At the football game, with the band once more. Being the homecoming game, the entire student body is dressed in school spirit clothes galore, and visiting Marching Band alumni come back to the football stands to talk with their old professors, as well as play in the stands with their old friends once more. The Director herself picks up a snare drum – having always been an expert percussionist – and jams out with current and former students alike.
Then comes halftime, and it’s obvious that none of these fine football spectators know just what goes into making the band. They don’t know about the long hours we spend outside practicing, they don’t know about the frustration, endurance tests, and hard work we undergo. Sure, some of them can imagine so, but some can also not. At the competition football field, everyone quieted down as soon as each competing band entered the field. Here, the rattle only grows louder when music stops blasting over the PA. The band is dressed in their professional uniforms for the occassion, the drum major features a delightful black dress, the Color Guard is looking their best. This is our time to show everyone what we’ve been working so hard towards, another chance to demonstrate our latest marching skills to the public.
Yet, we know for a fact that this crowd could care less about the band. Of course they appreciate that the school has a marching band to lead them in football game halftime shows – but they’re not at the football game to watch a band. They’re not here to watch halftime (which in my opinion, is a waste of a break between quarters). So, what is the function of our performance?

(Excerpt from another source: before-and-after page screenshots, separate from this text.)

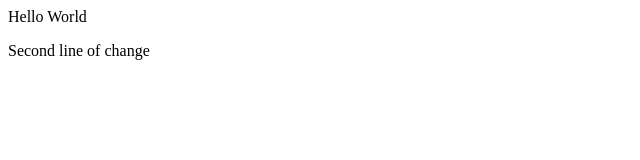
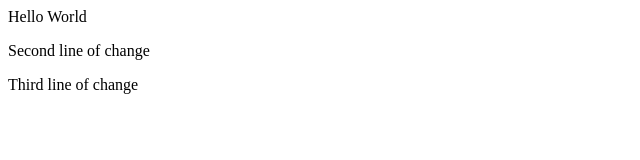
Before and after one commit to shivdevverma/git_learning, a plain HTML site: page index.html in a window 1280 px wide. Shown: the whole page, without its empty margins (0-640 px from the left). Drawn offline with Linux system fonts and the light colour scheme.

Commit message:
third change

```diff
--- a/index.html
+++ b/index.html
@@ -2,5 +2,6 @@
     <body>
         <p>Hello World</p>
         <p>Second line of change</p>
+        <p>Third line of change</p>
     </body>
 </html>
```
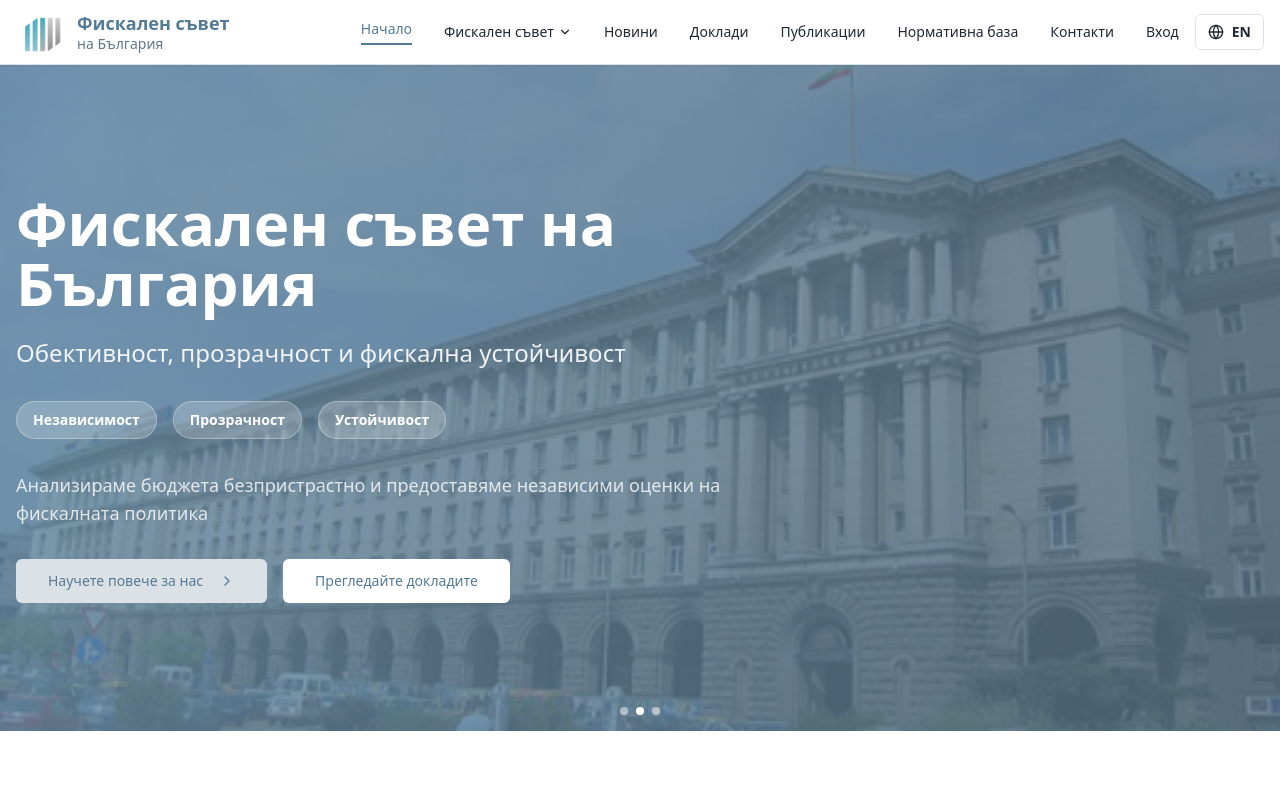
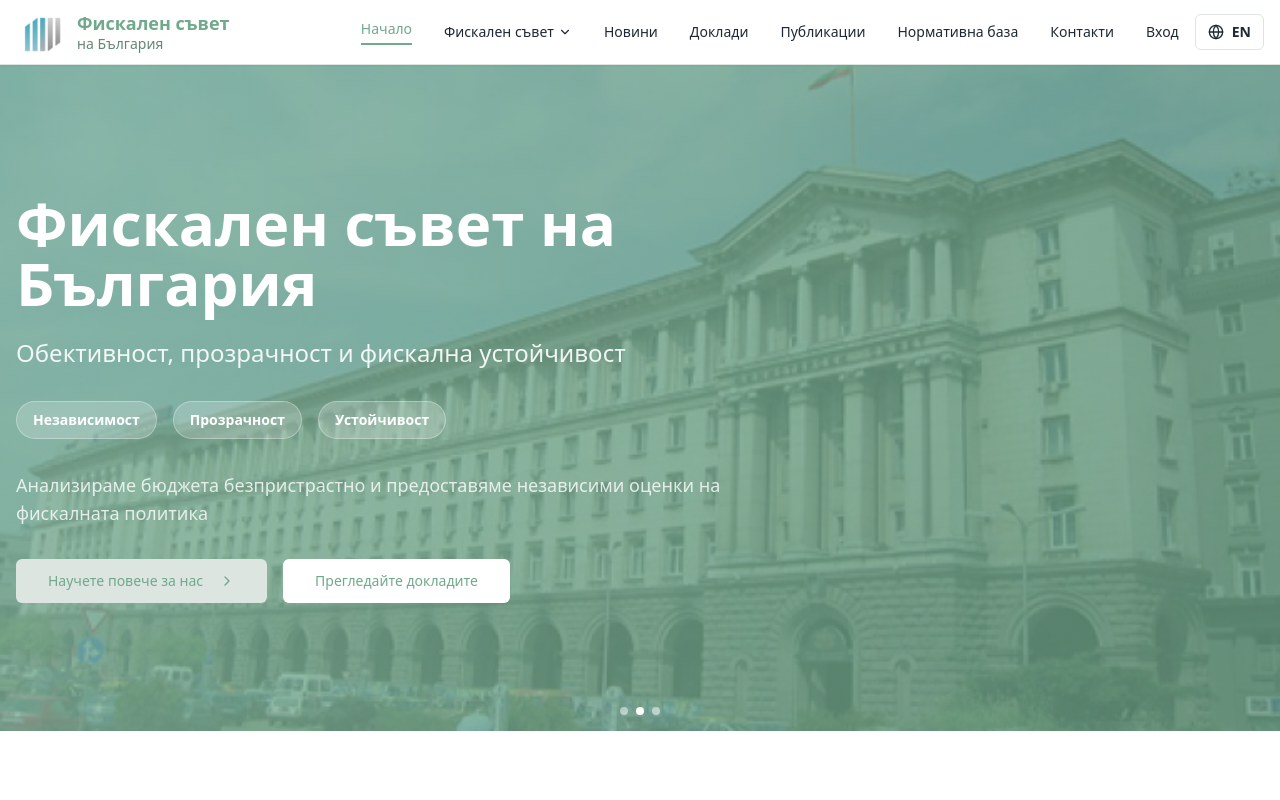
Before and after one commit to icygendev/fiscal-council, a React (Vite) app: page / in a window 1280 px wide. Shown: the top 800 px of the page. Built offline with nearby package versions, Linux system fonts and the light colour scheme.

Commit message:
Change color scheme to pale green
Update the site's color scheme from blue to pale green by modifying the Tailwind CSS configuration and global CSS variables.

```diff
--- a/src/index.css
+++ b/src/index.css
@@ -17,44 +17,44 @@ All colors MUST be HSL.
     --popover: 0 0% 100%;
     --popover-foreground: 210 24% 16%;
 
-    /* Steel blue government theme based on #547A95 */
-    --primary: 205 28% 46%;
+    /* Pale green government theme */
+    --primary: 150 25% 55%;
     --primary-foreground: 0 0% 100%;
-    --primary-dark: 205 28% 36%;
-    --primary-light: 205 28% 56%;
+    --primary-dark: 150 25% 45%;
+    --primary-light: 150 25% 65%;
 
-    --secondary: 205 15% 88%;
-    --secondary-foreground: 205 28% 46%;
+    --secondary: 150 15% 88%;
+    --secondary-foreground: 150 25% 55%;
 
-    --muted: 205 20% 96%;
-    --muted-foreground: 205 16% 46%;
+    --muted: 150 20% 96%;
+    --muted-foreground: 150 16% 46%;
 
-    --accent: 205 15% 88%;
-    --accent-foreground: 205 28% 46%;
+    --accent: 150 15% 88%;
+    --accent-foreground: 150 25% 55%;
 
     --destructive: 0 84.2% 60.2%;
     --destructive-foreground: 0 0% 100%;
 
-    --border: 205 15% 88%;
-    --input: 205 15% 88%;
-    --ring: 205 28% 46%;
+    --border: 150 15% 88%;
+    --input: 150 15% 88%;
+    --ring: 150 25% 55%;
 
     /* Custom design system colors */
-    --steel-blue: 205 28% 46%;
-    --steel-blue-dark: 205 28% 36%;
-    --steel-blue-light: 205 15% 88%;
-    --steel-blue-accent: 205 35% 65%;
+    --steel-blue: 150 25% 55%;
+    --steel-blue-dark: 150 25% 45%;
+    --steel-blue-light: 150 15% 88%;
+    --steel-blue-accent: 150 35% 65%;
     --warm-gray: 25 10% 55%;
 
     /* Gradients */
-    --gradient-hero: linear-gradient(135deg, hsl(205 28% 46%), hsl(205 28% 36%));
-    --gradient-card: linear-gradient(145deg, hsl(0 0% 100%), hsl(205 15% 96%));
-    --gradient-accent: linear-gradient(135deg, hsl(205 35% 65%), hsl(205 28% 56%));
+    --gradient-hero: linear-gradient(135deg, hsl(150 25% 55%), hsl(150 25% 45%));
+    --gradient-card: linear-gradient(145deg, hsl(0 0% 100%), hsl(150 15% 96%));
+    --gradient-accent: linear-gradient(135deg, hsl(150 35% 65%), hsl(150 25% 65%));
 
     /* Shadows */
-    --shadow-card: 0 4px 6px -1px hsl(205 28% 46% / 0.1), 0 2px 4px -1px hsl(205 28% 46% / 0.06);
-    --shadow-hero: 0 25px 50px -12px hsl(205 28% 46% / 0.25);
-    --shadow-elegant: 0 10px 30px -10px hsl(205 28% 46% / 0.3);
+    --shadow-card: 0 4px 6px -1px hsl(150 25% 55% / 0.1), 0 2px 4px -1px hsl(150 25% 55% / 0.06);
+    --shadow-hero: 0 25px 50px -12px hsl(150 25% 55% / 0.25);
+    --shadow-elegant: 0 10px 30px -10px hsl(150 25% 55% / 0.3);
 
     --radius: 0.5rem;
 
```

To practice. The crowd that will be watching us is at competitions, at concerts, at college football games. And when a sabre tosser fails to catch her sword; instantly I hear an “Oh!” from the crowd. She knows very well what she’s doing, though, and she quickly picks up the sword with a grace that made it look like the toss was part of the performance. In that instant, I saw the role of disinterested peoples’ ignorance in determination. This isn’t an attack on football game spectators – but the reality is, as I mentioned before, the audience doesn’t know what goes into learning that toss. They haven’t the slightest about how the marching is organized, about the theme behind the three Movements … and yet, it is that very same ineptitude, dare I say, of common people, that keeps the marching band so committed. The simple fact that every brass player, every percussionist, every Color Guard member is out there breaking their backs, doing their best to ensure the best performance yet, knowing full well the crowd knows little to nothing about the virtue, about the hard work that goes into marching – is the most unwavering demonstration of their passion for the sport, of their commitment to their team and their profession.
We exit the football field, our school having won 48 – 8, and our halftime show having been the best performance yet. “Piano Man” plays over the loudspeaker (which in retrospect was a very poor choice of a victory song) as we dawdle towards the buses on our way back home.